SUPPLIED INFORMATION: Begin

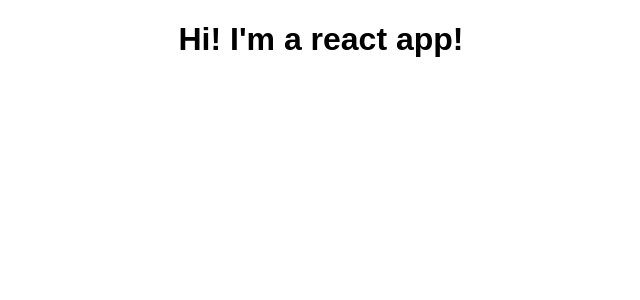
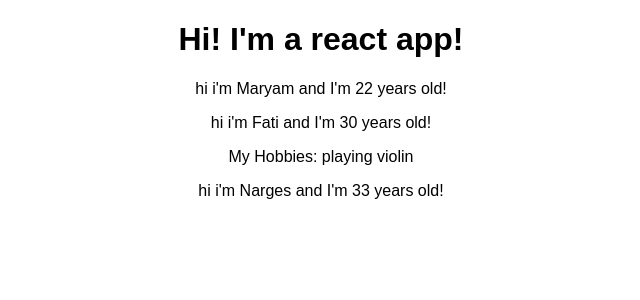
Before and after one commit to mimbele/react-playground, a React (Create React App) app: page / in a window 1280 px wide. Shown: the top 300 px of the page, without its empty margins (319-959 px from the left). Built offline with nearby package versions, Linux system fonts and the light colour scheme.

Commit message:
components, props, ...

```diff
--- a/src/App.js
+++ b/src/App.js
@@ -1,11 +1,15 @@
 import React, { Component } from 'react';
 import './App.css';
+import Person from './Person/Person'
 
 class App extends Component {
   render() {
     return (
       <div className="App">
         <h1>Hi! I'm a react app!</h1>
+        <Person name="Maryam" age="22"/>
+        <Person name="Fati" age="30">My Hobbies: playing violin</Person>
+        <Person name="Narges" age="33"/>
       </div>
       // React.createElement('div', {className:'App'}, React.createElement('h1',null, "Hi! I'm a react app!"))
     );
--- /dev/null
+++ b/src/Person/Person.js
@@ -0,0 +1,12 @@
+import React from 'react'
+
+const person = (props) => {
+    return (
+        <div>
+            <p>hi i'm {props.name} and I'm {props.age} years old!</p>
+            <p>{props.children}</p>
+        </div>
+    )
+}
+
+export default person;
```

SUPPLIED INFORMATION: End

WORK INSTRUCTION: Return each line of the data, keeping its wording exact and omitting pictures.

ANSWER FOR THIS EXERCISE:
Before and after one commit to mimbele/react-playground, a React (Create React App) app: page / in a window 1280 px wide. Shown: the top 300 px of the page, without its empty margins (319-959 px from the left). Built offline with nearby package versions, Linux system fonts and the light colour scheme.

Commit message:
components, props, ...

```diff
--- a/src/App.js
+++ b/src/App.js
@@ -1,11 +1,15 @@
 import React, { Component } from 'react';
 import './App.css';
+import Person from './Person/Person'
 
 class App extends Component {
   render() {
     return (
       <div className="App">
         <h1>Hi! I'm a react app!</h1>
+        <Person name="Maryam" age="22"/>
+        <Person name="Fati" age="30">My Hobbies: playing violin</Person>
+        <Person name="Narges" age="33"/>
       </div>
       // React.createElement('div', {className:'App'}, React.createElement('h1',null, "Hi! I'm a react app!"))
     );
--- /dev/null
+++ b/src/Person/Person.js
@@ -0,0 +1,12 @@
+import React from 'react'
+
+const person = (props) => {
+    return (
+        <div>
+            <p>hi i'm {props.name} and I'm {props.age} years old!</p>
+            <p>{props.children}</p>
+        </div>
+    )
+}
+
+export default person;
```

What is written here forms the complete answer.